Australian photographer Bobby-Jo Vial spent three days tracking an old male snow leopard through the mountainous Kibber National Park in India, Daily Mail reported.
The leopard has garnered the nickname “ghost cat” because of its seemingly supernatural ability to vanish into its surroundings. Vial, 37, co-director of Duma Safaris, lost sight of the stealthy cat numerous times during the outing.
“The snow Leopard is the holy grail of wildlife photography and I have always dreamed of seeing one in the wild,” said Vial, who hails from Dubbo in New South Wales.
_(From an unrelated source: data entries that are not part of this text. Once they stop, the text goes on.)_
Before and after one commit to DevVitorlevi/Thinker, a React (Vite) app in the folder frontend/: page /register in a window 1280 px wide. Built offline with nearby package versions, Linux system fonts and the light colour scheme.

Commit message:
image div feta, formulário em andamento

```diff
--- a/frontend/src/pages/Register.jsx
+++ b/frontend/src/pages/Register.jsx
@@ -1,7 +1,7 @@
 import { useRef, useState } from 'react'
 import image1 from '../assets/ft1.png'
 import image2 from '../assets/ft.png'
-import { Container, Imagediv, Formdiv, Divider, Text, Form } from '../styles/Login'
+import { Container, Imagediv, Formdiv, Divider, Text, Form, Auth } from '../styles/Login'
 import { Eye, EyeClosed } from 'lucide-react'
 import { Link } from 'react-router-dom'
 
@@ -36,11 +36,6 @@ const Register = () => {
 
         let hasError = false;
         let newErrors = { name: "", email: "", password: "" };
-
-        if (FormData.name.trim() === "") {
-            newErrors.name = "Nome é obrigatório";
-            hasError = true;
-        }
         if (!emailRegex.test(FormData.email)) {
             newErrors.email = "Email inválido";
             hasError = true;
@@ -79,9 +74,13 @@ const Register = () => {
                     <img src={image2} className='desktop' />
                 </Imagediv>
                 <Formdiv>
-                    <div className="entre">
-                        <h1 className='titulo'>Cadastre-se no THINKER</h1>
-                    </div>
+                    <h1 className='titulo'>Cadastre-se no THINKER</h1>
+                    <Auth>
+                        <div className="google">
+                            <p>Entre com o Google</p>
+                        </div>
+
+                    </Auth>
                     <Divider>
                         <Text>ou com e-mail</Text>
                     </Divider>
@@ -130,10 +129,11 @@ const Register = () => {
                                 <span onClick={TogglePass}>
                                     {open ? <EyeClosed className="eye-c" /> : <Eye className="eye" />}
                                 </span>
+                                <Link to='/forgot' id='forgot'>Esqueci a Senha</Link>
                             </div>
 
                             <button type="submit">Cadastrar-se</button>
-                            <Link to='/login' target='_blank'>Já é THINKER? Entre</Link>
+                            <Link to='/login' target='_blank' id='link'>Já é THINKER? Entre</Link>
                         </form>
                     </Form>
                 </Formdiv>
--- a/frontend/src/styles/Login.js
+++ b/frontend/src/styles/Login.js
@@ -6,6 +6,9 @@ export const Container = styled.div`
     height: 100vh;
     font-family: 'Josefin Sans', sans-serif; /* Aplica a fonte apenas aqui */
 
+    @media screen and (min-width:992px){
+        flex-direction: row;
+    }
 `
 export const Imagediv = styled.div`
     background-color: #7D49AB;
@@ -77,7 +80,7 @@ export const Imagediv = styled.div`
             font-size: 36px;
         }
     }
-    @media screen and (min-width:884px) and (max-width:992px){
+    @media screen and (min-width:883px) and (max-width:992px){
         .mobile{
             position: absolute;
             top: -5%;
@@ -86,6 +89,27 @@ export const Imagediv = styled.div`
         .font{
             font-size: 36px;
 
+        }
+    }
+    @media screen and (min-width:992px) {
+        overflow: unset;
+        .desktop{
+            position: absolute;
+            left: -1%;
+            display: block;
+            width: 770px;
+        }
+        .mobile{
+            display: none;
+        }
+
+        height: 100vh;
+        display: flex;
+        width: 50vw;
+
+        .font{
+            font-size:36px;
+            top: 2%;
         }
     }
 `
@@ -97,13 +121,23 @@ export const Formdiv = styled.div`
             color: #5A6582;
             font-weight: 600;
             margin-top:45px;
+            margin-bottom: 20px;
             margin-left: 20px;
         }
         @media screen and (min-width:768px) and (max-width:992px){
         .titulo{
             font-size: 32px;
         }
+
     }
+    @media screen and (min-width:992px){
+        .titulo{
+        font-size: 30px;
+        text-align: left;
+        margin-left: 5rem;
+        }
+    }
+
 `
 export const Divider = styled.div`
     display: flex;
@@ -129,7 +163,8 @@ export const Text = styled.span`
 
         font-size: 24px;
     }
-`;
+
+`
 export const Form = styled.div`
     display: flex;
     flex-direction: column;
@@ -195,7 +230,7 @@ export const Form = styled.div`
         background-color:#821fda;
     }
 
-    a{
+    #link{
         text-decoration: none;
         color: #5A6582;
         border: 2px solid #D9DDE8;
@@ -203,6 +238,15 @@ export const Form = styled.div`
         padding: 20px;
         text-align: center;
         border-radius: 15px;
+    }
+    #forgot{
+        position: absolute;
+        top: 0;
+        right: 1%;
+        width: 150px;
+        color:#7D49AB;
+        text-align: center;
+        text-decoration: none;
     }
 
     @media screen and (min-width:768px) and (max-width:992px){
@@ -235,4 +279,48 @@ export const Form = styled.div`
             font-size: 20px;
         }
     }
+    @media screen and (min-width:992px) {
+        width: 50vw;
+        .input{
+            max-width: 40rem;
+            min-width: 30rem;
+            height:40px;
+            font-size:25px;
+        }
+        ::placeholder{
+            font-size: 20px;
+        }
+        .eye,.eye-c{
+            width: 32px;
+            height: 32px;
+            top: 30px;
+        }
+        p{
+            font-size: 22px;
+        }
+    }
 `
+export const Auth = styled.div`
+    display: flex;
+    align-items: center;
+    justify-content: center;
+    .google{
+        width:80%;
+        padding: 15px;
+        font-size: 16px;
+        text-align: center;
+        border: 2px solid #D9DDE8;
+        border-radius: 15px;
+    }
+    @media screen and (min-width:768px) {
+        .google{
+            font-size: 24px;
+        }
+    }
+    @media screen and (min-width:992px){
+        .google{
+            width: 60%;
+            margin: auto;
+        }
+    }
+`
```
“I also used to care for snow leopards in my early zoo-keeping career. They are a spectacular big cat and have quite the reputation of being incredibly elusive to observe in the wild.”
Listed as “vulnerable” by conservationists, with only some 4,000 to 6,500 specimens surviving in the wild, to spot a snow leopard is considered an extremely rare event. To sight one in Kibber is even rarer, as there are only 30 such leopards inhabiting the region.
In Vial’s photos, the snow leopard is almost invisible against a mottled backdrop of rocky crags, hearty brush, and snow. The landscape appears barren. But look again. Someone is home.
Can you spot the “ghost cat” amidst these seemingly barren landscapes?
“We were incredibly fortunate to spend three days with a very old male snow leopard,” Vial said. “His camouflage really surprised me.”
The photographer noted, counterintuitively, that the snow leopard was easily spotted when walking against the backdrop of the snow but would “completely disappear” as soon as he moved in front of rocks. Vial said it was “amazing and also frustrating.”
Here are the snow leopard’s locations revealed:
“A few days after we left Kibber we received news that the old male snow leopard had fallen to his death chasing an Ibex down the side of the gorge,” he added.
“Fantastic organisations like the Snow Leopard Trust are helping protect Snow Leopards through conservation, research and education.”
Caters News Agency contributed to this report.